APPELLATE COURT OF ILLINOIS, FIRST DISTRICT, THIRD DIVISION
and BEVERLY EISENSTEIN, Respondent-Appellee
526 N.E.2d 496, 172 Ill. App. 3d 264, 122 Ill. Dec. 237 1988.IL.1015
Appeal from the Circuit Court of Cook County; the Hon. Julia Nowicki, Judge, presiding.
JUSTICE McNAMARA delivered the opinion of the court. WHITE, P.J., and RIZZI, J., concur.
DECISION OF THE COURT DELIVERED BY THE HONORABLE JUDGE MCNAMARA
Petitioner Martin Eisenstein filed a post-divorce judgment petition seeking to reduce his obligation to pay unallocated maintenance and child support to his former wife, respondent Beverly Eisenstein. The trial court denied the petition, finding no substantial and material change in circumstances had occurred since the dissolution of the marriage which warranted a reduction of support payments. On appeal, petitioner claims the trial court abused its discretion and ruled against the manifest weight of the evidence. Petitioner further appeals from the court's finding of contempt against him for failure to make payments in compliance with the court judgment.
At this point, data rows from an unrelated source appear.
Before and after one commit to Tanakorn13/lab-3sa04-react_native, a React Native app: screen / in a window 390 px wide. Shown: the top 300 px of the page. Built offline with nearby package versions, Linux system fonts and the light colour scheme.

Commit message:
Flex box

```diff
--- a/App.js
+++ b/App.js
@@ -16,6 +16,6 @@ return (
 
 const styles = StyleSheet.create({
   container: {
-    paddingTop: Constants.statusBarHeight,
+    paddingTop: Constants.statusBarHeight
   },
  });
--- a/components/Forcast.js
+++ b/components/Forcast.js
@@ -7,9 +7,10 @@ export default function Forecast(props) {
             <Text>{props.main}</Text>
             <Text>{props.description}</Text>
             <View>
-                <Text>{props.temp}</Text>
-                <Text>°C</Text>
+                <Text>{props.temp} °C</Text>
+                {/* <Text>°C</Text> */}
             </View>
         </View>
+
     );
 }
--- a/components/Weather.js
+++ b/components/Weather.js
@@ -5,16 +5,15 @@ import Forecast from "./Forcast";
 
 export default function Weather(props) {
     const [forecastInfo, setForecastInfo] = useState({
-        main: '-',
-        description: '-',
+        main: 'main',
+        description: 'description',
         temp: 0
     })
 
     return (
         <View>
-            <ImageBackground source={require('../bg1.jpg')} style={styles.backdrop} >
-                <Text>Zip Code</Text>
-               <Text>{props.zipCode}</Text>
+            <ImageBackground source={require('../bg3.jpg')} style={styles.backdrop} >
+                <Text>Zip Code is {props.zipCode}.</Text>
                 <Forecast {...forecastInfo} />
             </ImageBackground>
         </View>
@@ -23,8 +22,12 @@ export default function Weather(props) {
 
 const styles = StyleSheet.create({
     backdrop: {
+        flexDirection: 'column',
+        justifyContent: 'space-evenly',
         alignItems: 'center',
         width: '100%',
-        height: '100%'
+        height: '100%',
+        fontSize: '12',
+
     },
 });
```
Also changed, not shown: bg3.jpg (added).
The marriage of petitioner and respondent was dissolved on June 7, 1982. At that time, the parties had two adult children and one minor child. The judgment incorporated a written separation agreement, by which the parties agreed that petitioner would pay respondent unallocated maintenance and child support in the amount of $2,600 per month for 35 months after the inception of the agreement, May 1982, subject to reduction upon the sale of the former marital home. They also agreed petitioner would pay support in the amount of $2,166 per month commencing May 1, 1985, for 47 months and $1,733 per month commencing on May 1, 1989, for 11 months.
Pursuant to the separation agreement, the parties agreed that respondent would receive total ownership of the marital residence, while each party retained sole interest in property under his or her control, including all businesses, partnerships, corporations and other business ventures. Thereby, petitioner received the interest in his business ventures and real estate along with the accompanying liabilities. Petitioner released respondent of any responsibility for $625,000 in liabilities incurred by several of his business concerns.
Petitioner complied in full with his obligation pursuant to the agreement until May 1, 1985, at which time he reduced the amount of his payments from $2,166 per month to $1,000 per month. At the same time, he filed a petition for modification of judgment claiming a substantial and material change in circumstances since the time of the judgment; he prayed that the court reduce or terminate his obligation to pay maintenance and support. Respondent filed a petition for a rule to show cause and for other relief alleging that petitioner was in arrears in his obligation to pay support. In September and October 1986, the trial court heard the following evidence.
Petitioner's primary business venture was Standard Industrial and Automotive Equipment, an automotive and shop equipment concern owned by petitioner with a partner. In 1981, petitioner drew a salary of $52,000 plus a bonus of approximately $15,000 from Standard. In 1982, petitioner earned $40,330 and no bonus from Standard. In 1985, petitioner received a salary of $14,700 from this concern. At the time of the hearing, petitioner testified that business was slow but he was receiving approximately $1,500 per month from Standard and the salary was automatically sent to the Bank Leumi to repay a loan owed by G & M Partners, another business owned by petitioner.
At the time of the hearing, petitioner owned a 50% interest in Standard Automotive Warehouse. He and a partner are in the process of buying out a third party's interest. Petitioner testified that prior to the separation agreement, he received yearly income from Standard Warehouse in the amount of $15,000 which he immediately reinvested in the company. Neither petitioner's 1982 nor 1985 tax return reflects any income from Standard Warehouse. At the time of the hearing, petitioner testified that he was not receiving any income from Standard Warehouse.
In early 1982, petitioner owned an interest in an auto leasing company known as GJM Associates. This concern was sold prior to the dissolution.
Petitioner also owns a 50% interest in G & M Partners, Ltd., which is in the business of marketing an automotive device named "fueltron." Petitioner, his current spouse, and his partner signed a note to borrow approximately $150,000 to $200,000 to finance this concern. Petitioner's tax return reported an ordinary income loss on this venture in 1982 of $27,196. His 1985 tax return showed a G & M partnership loss of $4,631. Petitioner testified that G & M was not earning any income, and he ...